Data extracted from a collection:
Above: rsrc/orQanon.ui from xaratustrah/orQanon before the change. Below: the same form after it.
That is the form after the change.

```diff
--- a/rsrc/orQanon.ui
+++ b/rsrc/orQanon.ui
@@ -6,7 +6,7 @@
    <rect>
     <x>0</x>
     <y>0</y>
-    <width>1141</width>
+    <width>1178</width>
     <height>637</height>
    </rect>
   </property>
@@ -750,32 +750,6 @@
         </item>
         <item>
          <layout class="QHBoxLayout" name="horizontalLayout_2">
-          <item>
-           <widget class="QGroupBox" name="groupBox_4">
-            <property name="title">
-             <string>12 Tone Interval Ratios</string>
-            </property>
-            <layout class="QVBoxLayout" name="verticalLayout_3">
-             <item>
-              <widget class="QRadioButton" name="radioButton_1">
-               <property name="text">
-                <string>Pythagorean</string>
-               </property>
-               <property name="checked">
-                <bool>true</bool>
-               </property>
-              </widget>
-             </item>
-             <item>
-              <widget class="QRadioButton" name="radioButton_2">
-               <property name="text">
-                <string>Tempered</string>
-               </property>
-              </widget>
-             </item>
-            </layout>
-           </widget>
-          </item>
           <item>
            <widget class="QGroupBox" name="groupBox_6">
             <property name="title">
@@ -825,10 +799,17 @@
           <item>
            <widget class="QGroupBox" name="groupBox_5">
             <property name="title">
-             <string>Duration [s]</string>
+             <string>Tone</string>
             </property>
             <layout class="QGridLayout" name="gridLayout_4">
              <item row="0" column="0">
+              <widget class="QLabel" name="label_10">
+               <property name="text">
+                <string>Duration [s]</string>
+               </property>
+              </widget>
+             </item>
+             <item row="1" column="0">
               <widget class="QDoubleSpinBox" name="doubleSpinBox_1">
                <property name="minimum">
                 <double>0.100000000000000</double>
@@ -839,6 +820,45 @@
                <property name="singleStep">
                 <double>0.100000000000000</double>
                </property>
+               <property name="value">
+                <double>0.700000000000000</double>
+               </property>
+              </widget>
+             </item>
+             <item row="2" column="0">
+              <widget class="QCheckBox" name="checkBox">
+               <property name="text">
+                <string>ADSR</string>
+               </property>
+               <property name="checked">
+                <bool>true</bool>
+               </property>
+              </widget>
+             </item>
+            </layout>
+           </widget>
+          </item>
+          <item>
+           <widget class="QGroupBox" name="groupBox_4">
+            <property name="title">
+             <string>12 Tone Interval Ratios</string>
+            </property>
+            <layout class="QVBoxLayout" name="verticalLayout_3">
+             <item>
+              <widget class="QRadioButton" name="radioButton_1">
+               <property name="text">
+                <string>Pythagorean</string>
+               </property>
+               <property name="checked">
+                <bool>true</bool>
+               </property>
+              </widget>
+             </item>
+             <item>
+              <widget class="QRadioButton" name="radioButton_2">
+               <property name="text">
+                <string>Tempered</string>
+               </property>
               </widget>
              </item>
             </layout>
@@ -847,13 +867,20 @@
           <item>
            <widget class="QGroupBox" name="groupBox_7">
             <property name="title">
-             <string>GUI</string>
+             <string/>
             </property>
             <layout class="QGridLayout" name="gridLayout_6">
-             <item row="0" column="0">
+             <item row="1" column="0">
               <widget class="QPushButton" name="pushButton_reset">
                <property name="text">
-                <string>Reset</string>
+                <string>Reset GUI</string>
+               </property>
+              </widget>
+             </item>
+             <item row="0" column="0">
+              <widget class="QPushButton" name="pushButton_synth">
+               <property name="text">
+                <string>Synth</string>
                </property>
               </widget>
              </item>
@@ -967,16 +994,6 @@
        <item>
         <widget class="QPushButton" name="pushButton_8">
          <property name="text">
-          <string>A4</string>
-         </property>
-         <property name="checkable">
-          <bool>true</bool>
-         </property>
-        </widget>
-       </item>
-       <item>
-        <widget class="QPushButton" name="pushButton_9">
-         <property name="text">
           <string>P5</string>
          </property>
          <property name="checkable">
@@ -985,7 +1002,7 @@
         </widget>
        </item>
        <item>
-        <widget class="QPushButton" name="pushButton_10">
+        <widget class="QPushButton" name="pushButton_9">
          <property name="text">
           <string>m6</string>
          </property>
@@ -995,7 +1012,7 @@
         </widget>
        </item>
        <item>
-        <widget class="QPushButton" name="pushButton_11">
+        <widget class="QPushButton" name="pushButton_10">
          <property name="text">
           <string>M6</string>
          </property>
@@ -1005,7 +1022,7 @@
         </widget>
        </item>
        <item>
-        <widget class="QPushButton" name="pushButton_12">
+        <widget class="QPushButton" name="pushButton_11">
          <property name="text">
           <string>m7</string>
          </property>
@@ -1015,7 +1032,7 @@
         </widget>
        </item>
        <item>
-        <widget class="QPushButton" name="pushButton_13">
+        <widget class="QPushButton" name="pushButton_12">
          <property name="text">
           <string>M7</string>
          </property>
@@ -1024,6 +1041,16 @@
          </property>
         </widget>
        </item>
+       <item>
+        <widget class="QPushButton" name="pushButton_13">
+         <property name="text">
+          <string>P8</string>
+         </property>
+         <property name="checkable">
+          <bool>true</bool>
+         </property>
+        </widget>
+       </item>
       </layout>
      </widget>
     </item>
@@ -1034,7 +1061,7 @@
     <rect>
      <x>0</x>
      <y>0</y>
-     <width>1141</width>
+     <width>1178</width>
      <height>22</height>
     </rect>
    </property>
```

- **REQUIRED WORK**:
Write the whole of the data out again exactly as it stands.

- **EXPECTED ANSWER**:
Above: rsrc/orQanon.ui from xaratustrah/orQanon before the change. Below: the same form after it.
That is the form after the change.

```diff
--- a/rsrc/orQanon.ui
+++ b/rsrc/orQanon.ui
@@ -6,7 +6,7 @@
    <rect>
     <x>0</x>
     <y>0</y>
-    <width>1141</width>
+    <width>1178</width>
     <height>637</height>
    </rect>
   </property>
@@ -750,32 +750,6 @@
         </item>
         <item>
          <layout class="QHBoxLayout" name="horizontalLayout_2">
-          <item>
-           <widget class="QGroupBox" name="groupBox_4">
-            <property name="title">
-             <string>12 Tone Interval Ratios</string>
-            </property>
-            <layout class="QVBoxLayout" name="verticalLayout_3">
-             <item>
-              <widget class="QRadioButton" name="radioButton_1">
-               <property name="text">
-                <string>Pythagorean</string>
-               </property>
-               <property name="checked">
-                <bool>true</bool>
-               </property>
-              </widget>
-             </item>
-             <item>
-              <widget class="QRadioButton" name="radioButton_2">
-               <property name="text">
-                <string>Tempered</string>
-               </property>
-              </widget>
-             </item>
-            </layout>
-           </widget>
-          </item>
           <item>
            <widget class="QGroupBox" name="groupBox_6">
             <property name="title">
@@ -825,10 +799,17 @@
           <item>
            <widget class="QGroupBox" name="groupBox_5">
             <property name="title">
-             <string>Duration [s]</string>
+             <string>Tone</string>
             </property>
             <layout class="QGridLayout" name="gridLayout_4">
              <item row="0" column="0">
+              <widget class="QLabel" name="label_10">
+               <property name="text">
+                <string>Duration [s]</string>
+               </property>
+              </widget>
+             </item>
+             <item row="1" column="0">
               <widget class="QDoubleSpinBox" name="doubleSpinBox_1">
                <property name="minimum">
                 <double>0.100000000000000</double>
@@ -839,6 +820,45 @@
                <property name="singleStep">
                 <double>0.100000000000000</double>
                </property>
+               <property name="value">
+                <double>0.700000000000000</double>
+               </property>
+              </widget>
+             </item>
+             <item row="2" column="0">
+              <widget class="QCheckBox" name="checkBox">
+               <property name="text">
+                <string>ADSR</string>
+               </property>
+               <property name="checked">
+                <bool>true</bool>
+               </property>
+              </widget>
+             </item>
+            </layout>
+           </widget>
+          </item>
+          <item>
+           <widget class="QGroupBox" name="groupBox_4">
+            <property name="title">
+             <string>12 Tone Interval Ratios</string>
+            </property>
+            <layout class="QVBoxLayout" name="verticalLayout_3">
+             <item>
+              <widget class="QRadioButton" name="radioButton_1">
+               <property name="text">
+                <string>Pythagorean</string>
+               </property>
+               <property name="checked">
+                <bool>true</bool>
+               </property>
+              </widget>
+             </item>
+             <item>
+              <widget class="QRadioButton" name="radioButton_2">
+               <property name="text">
+                <string>Tempered</string>
+               </property>
               </widget>
              </item>
             </layout>
@@ -847,13 +867,20 @@
           <item>
            <widget class="QGroupBox" name="groupBox_7">
             <property name="title">
-             <string>GUI</string>
+             <string/>
             </property>
             <layout class="QGridLayout" name="gridLayout_6">
-             <item row="0" column="0">
+             <item row="1" column="0">
               <widget class="QPushButton" name="pushButton_reset">
                <property name="text">
-                <string>Reset</string>
+                <string>Reset GUI</string>
+               </property>
+              </widget>
+             </item>
+             <item row="0" column="0">
+              <widget class="QPushButton" name="pushButton_synth">
+               <property name="text">
+                <string>Synth</string>
                </property>
               </widget>
              </item>
@@ -967,16 +994,6 @@
        <item>
         <widget class="QPushButton" name="pushButton_8">
          <property name="text">
-          <string>A4</string>
-         </property>
-         <property name="checkable">
-          <bool>true</bool>
-         </property>
-        </widget>
-       </item>
-       <item>
-        <widget class="QPushButton" name="pushButton_9">
-         <property name="text">
           <string>P5</string>
          </property>
          <property name="checkable">
@@ -985,7 +1002,7 @@
         </widget>
        </item>
        <item>
-        <widget class="QPushButton" name="pushButton_10">
+        <widget class="QPushButton" name="pushButton_9">
          <property name="text">
           <string>m6</string>
          </property>
@@ -995,7 +1012,7 @@
         </widget>
        </item>
        <item>
-        <widget class="QPushButton" name="pushButton_11">
+        <widget class="QPushButton" name="pushButton_10">
          <property name="text">
           <string>M6</string>
          </property>
@@ -1005,7 +1022,7 @@
         </widget>
        </item>
        <item>
-        <widget class="QPushButton" name="pushButton_12">
+        <widget class="QPushButton" name="pushButton_11">
          <property name="text">
           <string>m7</string>
          </property>
@@ -1015,7 +1032,7 @@
         </widget>
        </item>
        <item>
-        <widget class="QPushButton" name="pushButton_13">
+        <widget class="QPushButton" name="pushButton_12">
          <property name="text">
           <string>M7</string>
          </property>
@@ -1024,6 +1041,16 @@
          </property>
         </widget>
        </item>
+       <item>
+        <widget class="QPushButton" name="pushButton_13">
+         <property name="text">
+          <string>P8</string>
+         </property>
+         <property name="checkable">
+          <bool>true</bool>
+         </property>
+        </widget>
+       </item>
       </layout>
      </widget>
     </item>
@@ -1034,7 +1061,7 @@
     <rect>
      <x>0</x>
      <y>0</y>
-     <width>1141</width>
+     <width>1178</width>
      <height>22</height>
     </rect>
    </property>
```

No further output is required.